Former village trustee Mary Coleman brought up the development’s proximity to Limestone Creek.
“My concern is the cliffs,” she said. “Limestone Creek’s side, you have five units. How close is the back end of the unit to the cliff, and is there solid ground under every one of those units?”
“There is solid ground,” Goodfellow said. “We had a geotechnical engineer there last week. We dug holes from 10 to 12 feet deep. And he’s going to have a report for the planning board about this. We don’t want another bluff problem.”
When asked by Steve Billmyer, of Clinton Street, how many “off-road” parking spots each home would have, Goodfellow said there would be parking for two cars — one in the garage and one in the driveway.
“You want a denser amount of units with less parking,” Billmyer responded.
“Twenty is a good number and it works — it’s not densely populated by any means,” Goodfellow said.

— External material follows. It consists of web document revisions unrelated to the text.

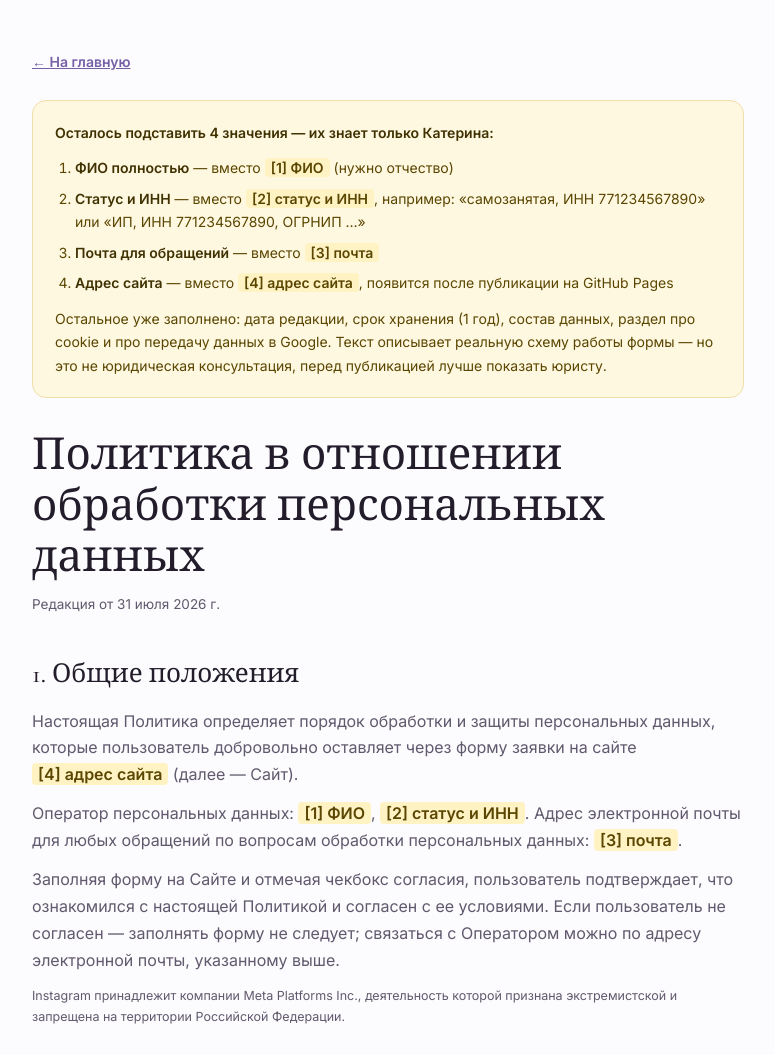
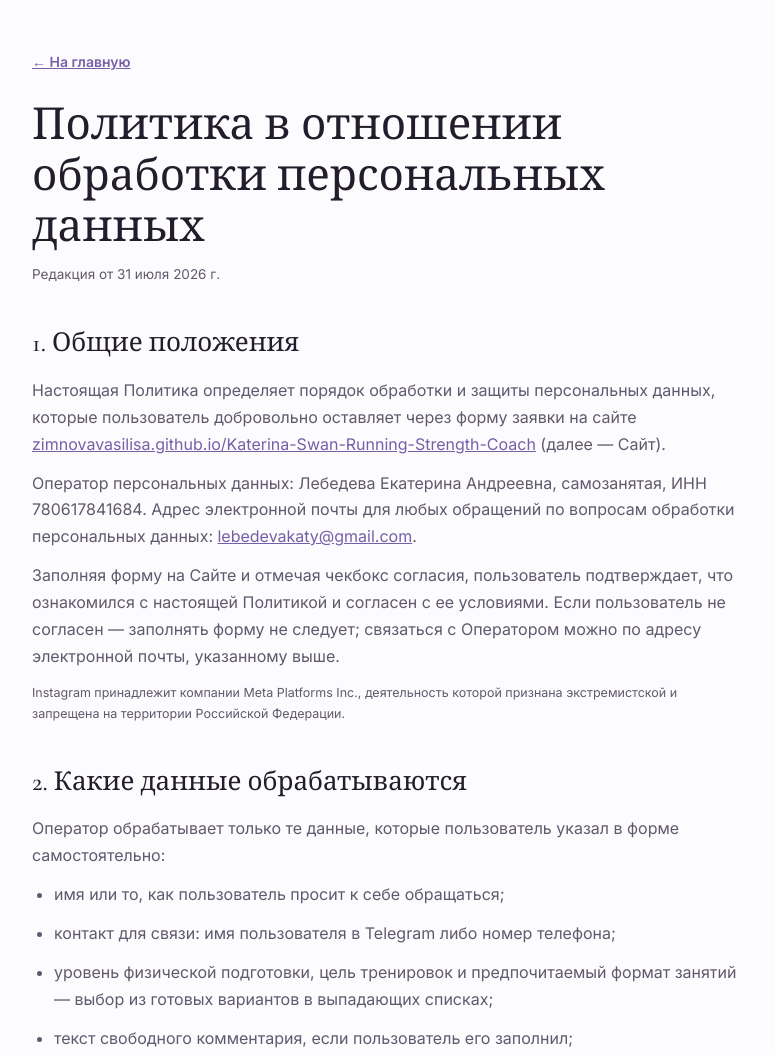
Before and after one commit to zimnovavasilisa/Katerina-Swan-Running-Strength-Coach, a plain HTML site: page privacy.html in a window 1280 px wide. Shown: the top 1055 px of the page, without its empty margins (252-1027 px from the left). Drawn offline with nearby package versions, Linux system fonts and the light colour scheme.

Commit message:
Add files via upload

```diff
--- a/privacy.html
+++ b/privacy.html
@@ -22,51 +22,21 @@
   .back{ display:inline-block; margin-bottom:26px; font-size:14px; font-weight:600; color:var(--accent); }
   footer{ margin-top:52px; padding-top:22px; border-top:1px solid var(--line); font-size:13px; color:var(--ink-soft); }
 
-  /* ==========================================================
-     ОСТАЛОСЬ ЗАПОЛНИТЬ — 4 поля.
-     Ищите желтые плашки: [1] ФИО, [2] статус и ИНН, [3] почта, [4] адрес сайта.
-     Каждое встречается в тексте несколько раз — заменяйте все вхождения
-     (в редакторе: Ctrl+H, «Заменить все»).
-     После заполнения УДАЛИТЕ:
-       — блок <div class="todo"> ниже,
-       — правило .fill из этих стилей,
-       — сами теги <span class="fill">…</span> вокруг вставленного текста.
-     ========================================================== */
-  .fill{ background:#FFF3C4; color:#5A4600; padding:1px 6px; border-radius:4px; font-weight:600; white-space:nowrap; }
-  .todo{ background:#FFF8E1; border:1px solid #F0DFA8; border-radius:14px; padding:20px 22px; margin-bottom:32px; font-size:14px; color:#5A4600; }
-  .todo b{ color:#3F3100; }
-  .todo ol{ margin:12px 0 0; padding-left:20px; }
-  .todo li{ color:#5A4600; margin-bottom:7px; }
-  .todo p{ color:#5A4600; }
 </style>
 </head>
 <body>
 <div class="wrap">
   <a class="back" href="index.html">← На главную</a>
 
-  <!-- УДАЛИТЬ ЭТОТ БЛОК ПЕРЕД ПУБЛИКАЦИЕЙ -->
-  <div class="todo">
-    <b>Осталось подставить 4 значения — их знает только Катерина:</b>
-    <ol>
-      <li><b>ФИО полностью</b> — вместо <span class="fill">[1] ФИО</span> (нужно отчество)</li>
-      <li><b>Статус и ИНН</b> — вместо <span class="fill">[2] статус и ИНН</span>, например: «самозанятая, ИНН 771234567890» или «ИП, ИНН 771234567890, ОГРНИП …»</li>
-      <li><b>Почта для обращений</b> — вместо <span class="fill">[3] почта</span></li>
-      <li><b>Адрес сайта</b> — вместо <span class="fill">[4] адрес сайта</span>, появится после публикации на GitHub Pages</li>
-    </ol>
-    <p style="margin-top:12px; margin-bottom:0;">Остальное уже заполнено: дата редакции, срок хранения (1 год), состав данных, раздел про cookie
-    и про передачу данных в Google. Текст описывает реальную схему работы формы — но это не юридическая
-    консультация, перед публикацией лучше показать юристу.</p>
-  </div>
-
   <h1>Политика в отношении обработки персональных данных</h1>
   <p class="upd">Редакция от 31 июля 2026 г.</p>
 
   <h2>1. Общие положения</h2>
   <p>Настоящая Политика определяет порядок обработки и защиты персональных данных, которые пользователь
-  добровольно оставляет через форму заявки на сайте <span class="fill">[4] адрес сайта</span> (далее — Сайт).</p>
-  <p>Оператор персональных данных: <span class="fill">[1] ФИО</span>, <span class="fill">[2] статус и ИНН</span>.
+  добровольно оставляет через форму заявки на сайте <a href="https://zimnovavasilisa.github.io/Katerina-Swan-Running-Strength-Coach/">zimnovavasilisa.github.io/Katerina-Swan-Running-Strength-Coach</a> (далее — Сайт).</p>
+  <p>Оператор персональных данных: Лебедева Екатерина Андреевна, самозанятая, ИНН 780617841684.
   Адрес электронной почты для любых обращений по вопросам обработки персональных данных:
-  <span class="fill">[3] почта</span>.</p>
+  <a href="mailto:lebedevakaty@gmail.com">lebedevakaty@gmail.com</a>.</p>
   <p>Заполняя форму на Сайте и отмечая чекбокс согласия, пользователь подтверждает, что ознакомился
   с настоящей Политикой и согласен с ее условиями. Если пользователь не согласен — заполнять форму
   не следует; связаться с Оператором можно по адресу электронной почты, указанному выше.</p>
@@ -107,8 +77,9 @@
 
   <h2>5. Как и где хранятся данные</h2>
   <p>Заявка передается с Сайта по защищенному соединению (HTTPS) и сохраняется в электронной таблице
-  сервиса Google Sheets, размещенной в личном аккаунте Оператора. Доступ к таблице имеет только Оператор.
-  Копия заявки дублируется на его адрес электронной почты.</p>
+  сервиса Google Sheets. Копия заявки направляется на адрес электронной почты Оператора.
+  Доступ к заявкам имеет Оператор, а также лицо, обеспечивающее по его поручению техническую
+  работу Сайта.</p>
   <p><b>Срок хранения — 1 год</b> с момента получения заявки либо до момента отзыва согласия
   пользователем, в зависимости от того, что наступит раньше. По истечении срока данные удаляются.</p>
 
@@ -133,7 +104,7 @@
     <li>отозвать согласие на обработку персональных данных;</li>
     <li>обжаловать действия Оператора в Роскомнадзоре или в судебном порядке.</li>
   </ul>
-  <p>Для этого достаточно написать на <span class="fill">[3] почта</span> с любой формулировкой запроса.
+  <p>Для этого достаточно написать на <a href="mailto:lebedevakaty@gmail.com">lebedevakaty@gmail.com</a> с любой формулировкой запроса.
   Оператор рассматривает обращение и выполняет требование в срок не более 10 рабочих дней с момента
   получения. Отзыв согласия влечет удаление заявки и прекращение любой связи по ней.</p>
 
@@ -155,7 +126,7 @@
   для уже полученных заявок.</p>
 
   <footer>
-    <span class="fill">[1] ФИО</span> · <span class="fill">[3] почта</span> · <a href="index.html">На главную</a>
+    Лебедева Екатерина Андреевна · <a href="mailto:lebedevakaty@gmail.com">lebedevakaty@gmail.com</a> · <a href="index.html">На главную</a>
   </footer>
 </div>
 </body>
```
Also changed, not shown: index.html (+1 -1 lines).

Jean Hill, of Clinton Street, asked if Goodfellow had done a traffic study of the area. Goodfellow said his engineers will be conducting a traffic study, which will be reviewed by the village’s engineers.
The village board recently added a stop sign to Clinton Street for drivers heading west toward Mill Street in anticipation of the development. Some residents said they’ve seen people drive through the stop sign or stop at the last second, causing near-accidents.
The board discussed turning that sweeping road into a corner in the future, which would force drivers to stop before turning.
“We’ll straighten that road up if we have to because I think it’s the right thing to do, either way, from a safety standpoint,” Olson said. “But the density and the other issues on the site will be dealt with by the planning board.”
Planning Board Chair Jane Rice confirmed that issues such as density, traffic, parking, drainage and the overall site plan will be reviewed by the planning board, which will hold its own public hearing to consider approving the project.
After nearly an hour of discussion by residents, Goodfellow and the board, the trustees voted unanimously to rezone the area from Industrial to PRD. Olson noted that if the project does not get off the ground within a year, the zoning will revert to Industrial.
Ned Campbell can be reached at email@example.com.